• WORK TO COMPLETE: Your answer must be an exact copy of the data below, minus any pictures.
--------------------------------------------------
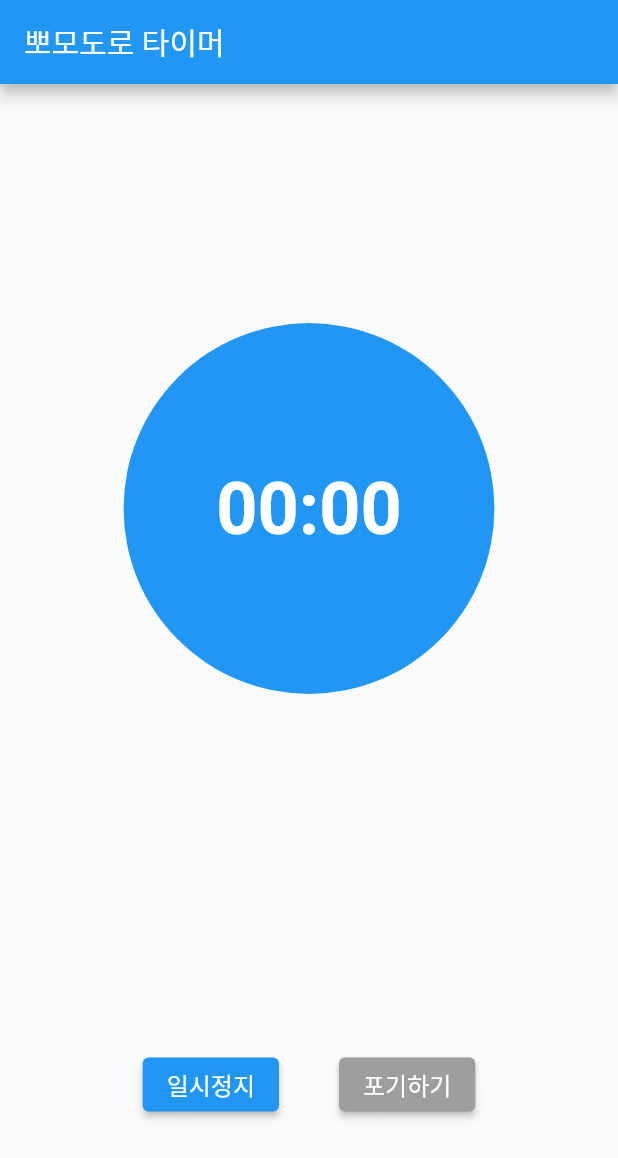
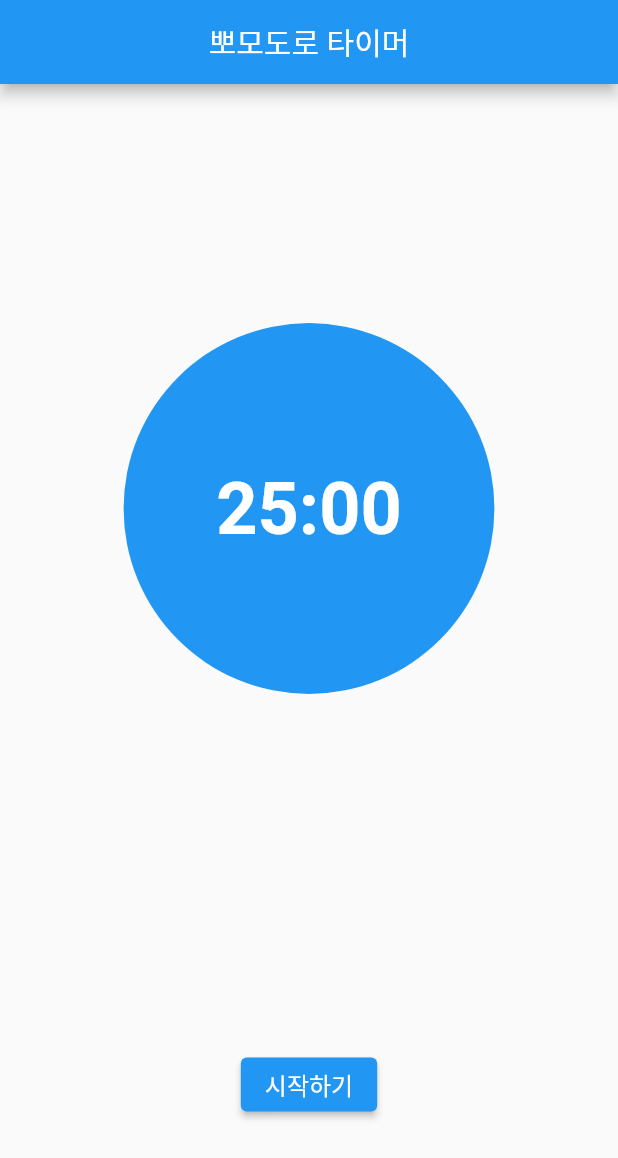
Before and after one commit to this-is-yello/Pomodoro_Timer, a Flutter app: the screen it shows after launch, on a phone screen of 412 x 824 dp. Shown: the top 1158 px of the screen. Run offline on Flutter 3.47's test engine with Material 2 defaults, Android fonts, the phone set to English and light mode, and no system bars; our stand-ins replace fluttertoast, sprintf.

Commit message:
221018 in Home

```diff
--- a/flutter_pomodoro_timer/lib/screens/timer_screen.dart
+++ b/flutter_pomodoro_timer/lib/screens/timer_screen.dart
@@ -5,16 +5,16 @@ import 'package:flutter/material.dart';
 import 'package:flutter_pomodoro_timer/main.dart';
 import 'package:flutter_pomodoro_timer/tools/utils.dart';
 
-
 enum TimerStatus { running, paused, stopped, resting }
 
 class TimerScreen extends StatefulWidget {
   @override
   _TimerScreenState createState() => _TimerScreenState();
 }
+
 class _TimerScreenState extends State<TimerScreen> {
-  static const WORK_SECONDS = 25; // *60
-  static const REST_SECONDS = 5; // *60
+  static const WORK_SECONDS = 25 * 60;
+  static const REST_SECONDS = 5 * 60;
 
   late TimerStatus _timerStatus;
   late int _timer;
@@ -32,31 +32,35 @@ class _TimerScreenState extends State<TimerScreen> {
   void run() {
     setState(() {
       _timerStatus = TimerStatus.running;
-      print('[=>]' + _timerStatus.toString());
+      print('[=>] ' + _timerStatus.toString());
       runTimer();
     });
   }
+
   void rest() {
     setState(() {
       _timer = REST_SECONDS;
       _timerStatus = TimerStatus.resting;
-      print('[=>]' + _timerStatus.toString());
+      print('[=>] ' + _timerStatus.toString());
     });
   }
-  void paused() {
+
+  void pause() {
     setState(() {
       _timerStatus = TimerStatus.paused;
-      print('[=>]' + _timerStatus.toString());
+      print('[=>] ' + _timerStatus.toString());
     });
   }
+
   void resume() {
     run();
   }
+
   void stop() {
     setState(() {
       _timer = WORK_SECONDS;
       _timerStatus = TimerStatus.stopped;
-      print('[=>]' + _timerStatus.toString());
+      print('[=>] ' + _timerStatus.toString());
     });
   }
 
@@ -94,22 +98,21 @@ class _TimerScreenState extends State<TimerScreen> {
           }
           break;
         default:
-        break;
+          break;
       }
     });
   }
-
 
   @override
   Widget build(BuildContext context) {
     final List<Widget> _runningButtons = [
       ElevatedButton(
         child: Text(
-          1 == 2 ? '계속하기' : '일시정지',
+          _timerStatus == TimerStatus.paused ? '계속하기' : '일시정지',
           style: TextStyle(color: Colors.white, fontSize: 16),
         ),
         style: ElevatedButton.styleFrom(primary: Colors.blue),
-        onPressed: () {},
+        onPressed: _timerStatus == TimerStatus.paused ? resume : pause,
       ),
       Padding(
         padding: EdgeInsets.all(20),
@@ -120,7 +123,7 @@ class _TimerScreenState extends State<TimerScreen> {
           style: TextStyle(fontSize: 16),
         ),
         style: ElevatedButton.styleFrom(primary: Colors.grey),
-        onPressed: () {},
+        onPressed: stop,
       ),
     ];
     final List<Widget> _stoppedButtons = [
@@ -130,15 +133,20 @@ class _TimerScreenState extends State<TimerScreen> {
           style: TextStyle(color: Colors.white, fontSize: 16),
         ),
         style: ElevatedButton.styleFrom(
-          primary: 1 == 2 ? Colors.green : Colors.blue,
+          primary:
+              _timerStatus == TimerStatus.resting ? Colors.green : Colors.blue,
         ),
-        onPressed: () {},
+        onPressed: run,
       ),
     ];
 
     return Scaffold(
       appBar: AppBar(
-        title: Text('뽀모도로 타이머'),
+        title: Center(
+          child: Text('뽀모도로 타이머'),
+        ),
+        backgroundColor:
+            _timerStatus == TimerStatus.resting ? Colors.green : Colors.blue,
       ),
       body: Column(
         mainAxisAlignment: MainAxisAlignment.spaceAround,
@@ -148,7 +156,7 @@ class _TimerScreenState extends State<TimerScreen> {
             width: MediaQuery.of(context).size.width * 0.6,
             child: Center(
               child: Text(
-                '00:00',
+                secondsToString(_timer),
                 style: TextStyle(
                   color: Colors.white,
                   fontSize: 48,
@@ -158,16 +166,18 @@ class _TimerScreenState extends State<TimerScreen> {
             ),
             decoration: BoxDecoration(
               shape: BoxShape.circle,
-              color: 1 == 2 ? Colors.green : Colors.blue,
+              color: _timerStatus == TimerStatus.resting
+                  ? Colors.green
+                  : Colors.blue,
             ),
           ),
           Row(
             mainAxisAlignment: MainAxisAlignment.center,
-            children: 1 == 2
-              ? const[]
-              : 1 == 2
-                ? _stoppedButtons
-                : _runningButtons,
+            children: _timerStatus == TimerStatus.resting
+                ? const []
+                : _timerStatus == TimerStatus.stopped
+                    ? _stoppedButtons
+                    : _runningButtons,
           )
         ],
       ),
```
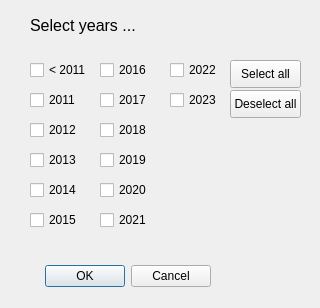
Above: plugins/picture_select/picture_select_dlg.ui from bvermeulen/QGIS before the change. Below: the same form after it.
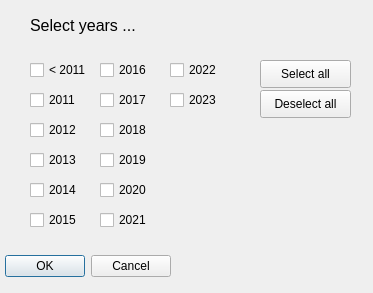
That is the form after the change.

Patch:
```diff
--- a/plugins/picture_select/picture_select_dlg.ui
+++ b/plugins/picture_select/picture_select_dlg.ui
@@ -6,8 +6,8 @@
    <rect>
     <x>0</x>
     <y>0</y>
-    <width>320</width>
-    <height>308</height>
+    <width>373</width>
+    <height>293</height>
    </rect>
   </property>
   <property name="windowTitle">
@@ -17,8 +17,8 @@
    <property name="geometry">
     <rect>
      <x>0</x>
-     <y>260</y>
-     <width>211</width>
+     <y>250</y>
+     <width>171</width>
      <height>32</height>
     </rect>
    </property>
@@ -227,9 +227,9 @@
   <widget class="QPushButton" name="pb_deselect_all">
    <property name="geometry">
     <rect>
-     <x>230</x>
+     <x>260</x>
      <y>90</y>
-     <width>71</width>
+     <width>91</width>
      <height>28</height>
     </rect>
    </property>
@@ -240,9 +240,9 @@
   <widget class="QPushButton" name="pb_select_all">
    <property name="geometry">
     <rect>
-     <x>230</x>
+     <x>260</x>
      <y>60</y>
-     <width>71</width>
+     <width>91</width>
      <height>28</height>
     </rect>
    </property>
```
--------------------------------------------------
• SOLUTION FOR THIS TASK:
Before and after one commit to this-is-yello/Pomodoro_Timer, a Flutter app: the screen it shows after launch, on a phone screen of 412 x 824 dp. Shown: the top 1158 px of the screen. Run offline on Flutter 3.47's test engine with Material 2 defaults, Android fonts, the phone set to English and light mode, and no system bars; our stand-ins replace fluttertoast, sprintf.

Commit message:
221018 in Home

```diff
--- a/flutter_pomodoro_timer/lib/screens/timer_screen.dart
+++ b/flutter_pomodoro_timer/lib/screens/timer_screen.dart
@@ -5,16 +5,16 @@ import 'package:flutter/material.dart';
 import 'package:flutter_pomodoro_timer/main.dart';
 import 'package:flutter_pomodoro_timer/tools/utils.dart';
 
-
 enum TimerStatus { running, paused, stopped, resting }
 
 class TimerScreen extends StatefulWidget {
   @override
   _TimerScreenState createState() => _TimerScreenState();
 }
+
 class _TimerScreenState extends State<TimerScreen> {
-  static const WORK_SECONDS = 25; // *60
-  static const REST_SECONDS = 5; // *60
+  static const WORK_SECONDS = 25 * 60;
+  static const REST_SECONDS = 5 * 60;
 
   late TimerStatus _timerStatus;
   late int _timer;
@@ -32,31 +32,35 @@ class _TimerScreenState extends State<TimerScreen> {
   void run() {
     setState(() {
       _timerStatus = TimerStatus.running;
-      print('[=>]' + _timerStatus.toString());
+      print('[=>] ' + _timerStatus.toString());
       runTimer();
     });
   }
+
   void rest() {
     setState(() {
       _timer = REST_SECONDS;
       _timerStatus = TimerStatus.resting;
-      print('[=>]' + _timerStatus.toString());
+      print('[=>] ' + _timerStatus.toString());
     });
   }
-  void paused() {
+
+  void pause() {
     setState(() {
       _timerStatus = TimerStatus.paused;
-      print('[=>]' + _timerStatus.toString());
+      print('[=>] ' + _timerStatus.toString());
     });
   }
+
   void resume() {
     run();
   }
+
   void stop() {
     setState(() {
       _timer = WORK_SECONDS;
       _timerStatus = TimerStatus.stopped;
-      print('[=>]' + _timerStatus.toString());
+      print('[=>] ' + _timerStatus.toString());
     });
   }
 
@@ -94,22 +98,21 @@ class _TimerScreenState extends State<TimerScreen> {
           }
           break;
         default:
-        break;
+          break;
       }
     });
   }
-
 
   @override
   Widget build(BuildContext context) {
     final List<Widget> _runningButtons = [
       ElevatedButton(
         child: Text(
-          1 == 2 ? '계속하기' : '일시정지',
+          _timerStatus == TimerStatus.paused ? '계속하기' : '일시정지',
           style: TextStyle(color: Colors.white, fontSize: 16),
         ),
         style: ElevatedButton.styleFrom(primary: Colors.blue),
-        onPressed: () {},
+        onPressed: _timerStatus == TimerStatus.paused ? resume : pause,
       ),
       Padding(
         padding: EdgeInsets.all(20),
@@ -120,7 +123,7 @@ class _TimerScreenState extends State<TimerScreen> {
           style: TextStyle(fontSize: 16),
         ),
         style: ElevatedButton.styleFrom(primary: Colors.grey),
-        onPressed: () {},
+        onPressed: stop,
       ),
     ];
     final List<Widget> _stoppedButtons = [
@@ -130,15 +133,20 @@ class _TimerScreenState extends State<TimerScreen> {
           style: TextStyle(color: Colors.white, fontSize: 16),
         ),
         style: ElevatedButton.styleFrom(
-          primary: 1 == 2 ? Colors.green : Colors.blue,
+          primary:
+              _timerStatus == TimerStatus.resting ? Colors.green : Colors.blue,
         ),
-        onPressed: () {},
+        onPressed: run,
       ),
     ];
 
     return Scaffold(
       appBar: AppBar(
-        title: Text('뽀모도로 타이머'),
+        title: Center(
+          child: Text('뽀모도로 타이머'),
+        ),
+        backgroundColor:
+            _timerStatus == TimerStatus.resting ? Colors.green : Colors.blue,
       ),
       body: Column(
         mainAxisAlignment: MainAxisAlignment.spaceAround,
@@ -148,7 +156,7 @@ class _TimerScreenState extends State<TimerScreen> {
             width: MediaQuery.of(context).size.width * 0.6,
             child: Center(
               child: Text(
-                '00:00',
+                secondsToString(_timer),
                 style: TextStyle(
                   color: Colors.white,
                   fontSize: 48,
@@ -158,16 +166,18 @@ class _TimerScreenState extends State<TimerScreen> {
             ),
             decoration: BoxDecoration(
               shape: BoxShape.circle,
-              color: 1 == 2 ? Colors.green : Colors.blue,
+              color: _timerStatus == TimerStatus.resting
+                  ? Colors.green
+                  : Colors.blue,
             ),
           ),
           Row(
             mainAxisAlignment: MainAxisAlignment.center,
-            children: 1 == 2
-              ? const[]
-              : 1 == 2
-                ? _stoppedButtons
-                : _runningButtons,
+            children: _timerStatus == TimerStatus.resting
+                ? const []
+                : _timerStatus == TimerStatus.stopped
+                    ? _stoppedButtons
+                    : _runningButtons,
           )
         ],
       ),
```
Above: plugins/picture_select/picture_select_dlg.ui from bvermeulen/QGIS before the change. Below: the same form after it.
That is the form after the change.

Patch:
```diff
--- a/plugins/picture_select/picture_select_dlg.ui
+++ b/plugins/picture_select/picture_select_dlg.ui
@@ -6,8 +6,8 @@
    <rect>
     <x>0</x>
     <y>0</y>
-    <width>320</width>
-    <height>308</height>
+    <width>373</width>
+    <height>293</height>
    </rect>
   </property>
   <property name="windowTitle">
@@ -17,8 +17,8 @@
    <property name="geometry">
     <rect>
      <x>0</x>
-     <y>260</y>
-     <width>211</width>
+     <y>250</y>
+     <width>171</width>
      <height>32</height>
     </rect>
    </property>
@@ -227,9 +227,9 @@
   <widget class="QPushButton" name="pb_deselect_all">
    <property name="geometry">
     <rect>
-     <x>230</x>
+     <x>260</x>
      <y>90</y>
-     <width>71</width>
+     <width>91</width>
      <height>28</height>
     </rect>
    </property>
@@ -240,9 +240,9 @@
   <widget class="QPushButton" name="pb_select_all">
    <property name="geometry">
     <rect>
-     <x>230</x>
+     <x>260</x>
      <y>60</y>
-     <width>71</width>
+     <width>91</width>
      <height>28</height>
     </rect>
    </property>
```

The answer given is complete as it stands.